Outside a blanket of snow covers the chilled earth. And yet, this morning, I was greeted by the chirping of birds outside my window. I drew back the curtains and observed. Two cardinals perched upon a long branch in the fir tree; chickadees dashed about in circles, finally landing on the yew hedge below. They sang to me, "even in the midst of winter, spring will come again." It is not as far off as I make it out to be. The ice will thaw, as I will let go. It is inevitable. And thus I must stop fighting the flow of nature. I have witnessed the winter of my grief in ebbs and flows of peace and pain, and though the snow lingers still, this, too, shall pass.
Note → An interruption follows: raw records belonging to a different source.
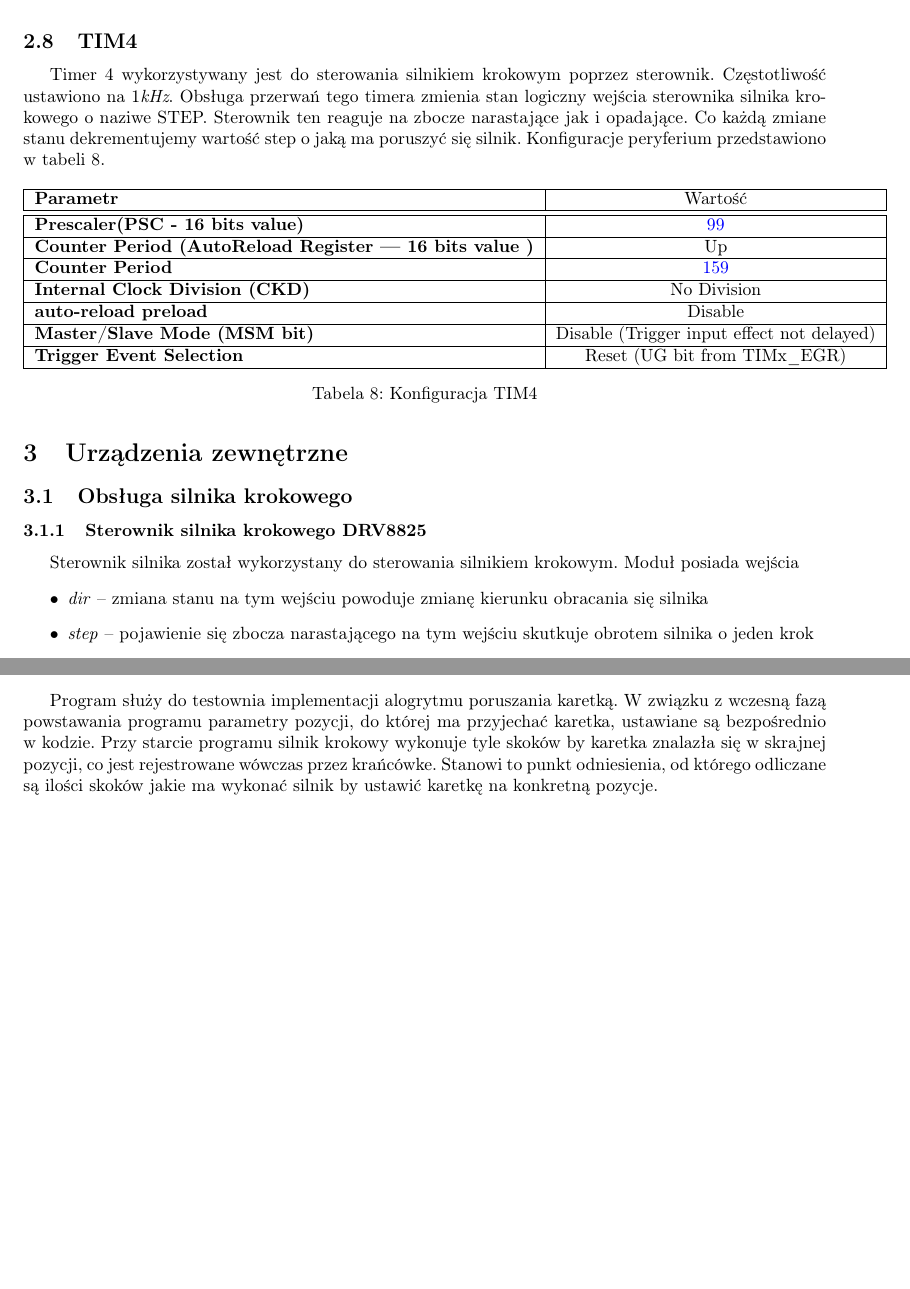
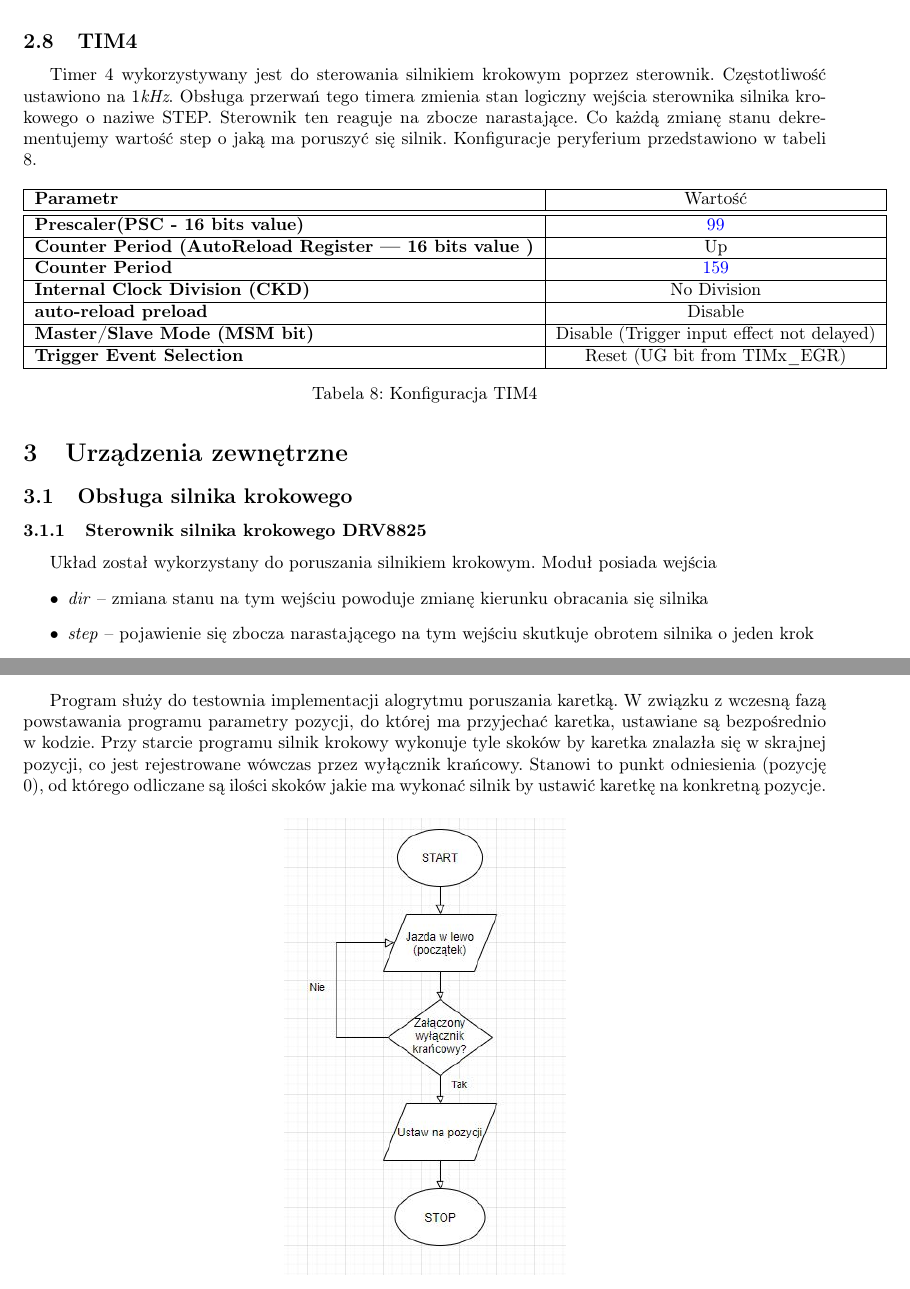
Before and after one commit to kewingaluszka/SteRoP_2020_AuBaDi_KGAU_2, a LaTeX document (sr_szablon_projekt.tex): two parts of pages 8 and 11 of 13, joined at a grey line, cut so that both start at the same text, the shorter picture padded with empty space. Compiled offline with pdfLaTeX.

Commit message:
Drobne poprawki w składni

```diff
--- a/sr_szablon_projekt.tex
+++ b/sr_szablon_projekt.tex
@@ -350,7 +350,7 @@ ADC zostanie wykorzystany do odczytywania stanu z czujników optycznych
 \end{table}
 
 \subsection{TIM4}
-Timer 4 wykorzystywany jest do sterowania silnikiem krokowym poprzez sterownik. Częstotliwość ustawiono na 1\emph{kHz}. Obsługa przerwań tego timera zmienia stan logiczny wejścia sterownika silnika krokowego o naziwe STEP. Sterownik ten reaguje na zbocze narastające jak i opadające. Co każdą zmiane stanu dekrementujemy wartość step o jaką ma poruszyć się silnik. Konfiguracje peryferium przedstawiono w tabeli 8.
+Timer 4 wykorzystywany jest do sterowania silnikiem krokowym poprzez sterownik. Częstotliwość ustawiono na 1\emph{kHz}. Obsługa przerwań tego timera zmienia stan logiczny wejścia sterownika silnika krokowego o naziwe STEP. Sterownik ten reaguje na zbocze narastające. Co każdą zmianę stanu dekrementujemy wartość step o jaką ma poruszyć się silnik. Konfiguracje peryferium przedstawiono w tabeli 8.
 
 \begin{table}[H]
 	\centering
@@ -380,7 +380,7 @@ Timer 4 wykorzystywany jest do sterowania silnikiem krokowym poprzez sterownik.
 %Obecne w dokumencie do etapu II oraz III
 \subsection{Obsługa silnika krokowego}
 \subsubsection{Sterownik silnika krokowego DRV8825}
-Sterownik silnika został wykorzystany do sterowania silnikiem krokowym. Moduł posiada wejścia
+Układ został wykorzystany do poruszania silnikiem krokowym. Moduł posiada wejścia
 \begin{itemize}
     \item \emph{dir} -- zmiana stanu na tym wejściu powoduje zmianę kierunku obracania się silnika
     \item \emph{step} -- pojawienie się zbocza narastającego na tym wejściu skutkuje obrotem silnika o jeden krok
@@ -440,11 +440,11 @@ Odcięto zbędne elementy plastikowe utrzymujące ruchome element.
 %Obecne w dokumencie do etapu II oraz III
 \section{Opis działania programu}
 
-Program służy do testownia implementacji alogrytmu poruszania karetką. W związku z wczesną fazą powstawania programu parametry pozycji, do której ma przyjechać karetka, ustawiane są bezpośrednio w kodzie. Przy starcie programu silnik krokowy wykonuje tyle skoków by karetka znalazła się w skrajnej pozycji, co jest rejestrowane wówczas przez krańcówke. Stanowi to punkt odniesienia, od którego odliczane są ilości skoków jakie ma wykonać silnik by ustawić karetkę na konkretną pozycje.
+Program służy do testownia implementacji alogrytmu poruszania karetką. W związku z wczesną fazą powstawania programu parametry pozycji, do której ma przyjechać karetka, ustawiane są bezpośrednio w kodzie. Przy starcie programu silnik krokowy wykonuje tyle skoków by karetka znalazła się w skrajnej pozycji, co jest rejestrowane wówczas przez wyłącznik krańcowy. Stanowi to punkt odniesienia (pozycję 0), od którego odliczane są ilości skoków jakie ma wykonać silnik by ustawić karetkę na konkretną pozycje.
 
 \begin{figure}[H]
 	\centering
-	\includegraphics[width=0.5\textwidth]{figures/diagram.png}
+	\includegraphics[width=0.35\textwidth]{figures/diagram.png}
 	\caption{Diagram testowej aplikacji ruchu}
 	\label{fig:Diagram}
 \end{figure}
```
Also changed, not shown: sr_szablon_projekt.tex (6 more changed lines).
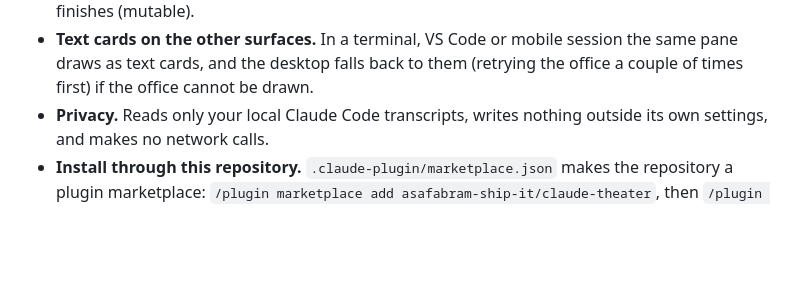
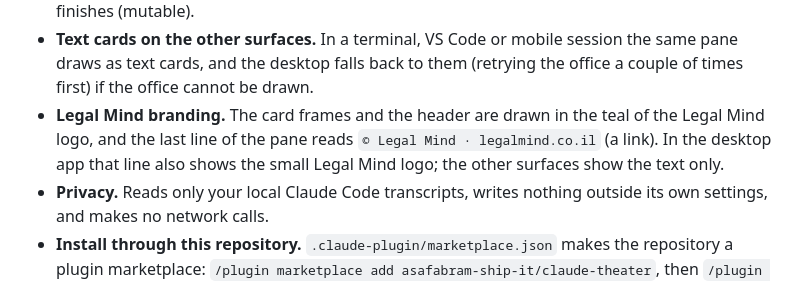
Before and after one commit to asafabram-ship-it/claude-theater, a Markdown page: CHANGELOG.md, the part around the change. Rendered like a GitHub page; blank space fills up the shorter version.

```diff
--- a/CHANGELOG.md
+++ b/CHANGELOG.md
@@ -61,6 +61,10 @@ Requires Claude Code 2.1.304 or newer.
 - **Text cards on the other surfaces.** In a terminal, VS Code or mobile session the
   same pane draws as text cards, and the desktop falls back to them (retrying the
   office a couple of times first) if the office cannot be drawn.
+- **Legal Mind branding.** The card frames and the header are drawn in the teal of
+  the Legal Mind logo, and the last line of the pane reads
+  `© Legal Mind · legalmind.co.il` (a link). In the desktop app that line also
+  shows the small Legal Mind logo; the other surfaces show the text only.
 - **Privacy.** Reads only your local Claude Code transcripts, writes nothing outside
   its own settings, and makes no network calls.
 - **Install through this repository.** `.claude-plugin/marketplace.json` makes the
```
Also changed, not shown: README.md (+2 -1 lines), desktop-mod/assets/lm-logo-48.png (added), desktop-mod/assets/lm-logo.png (added), 12 other files.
Now, I am ready. Ready to let go. To let go of the fear, and to fly. To leap from my branch in a brilliant flash of red and to call out to the past, "we will meet again, but then I will be changed." And not merely that: all will be changed. I will be a new person, and this will be a new earth upon which we walk. Well-trodden streets will curve into new alleyways, and familiar sunsets will take on a new light. A light that will reflect in my eyes for years to come, when these tears have long passed.
I am ready.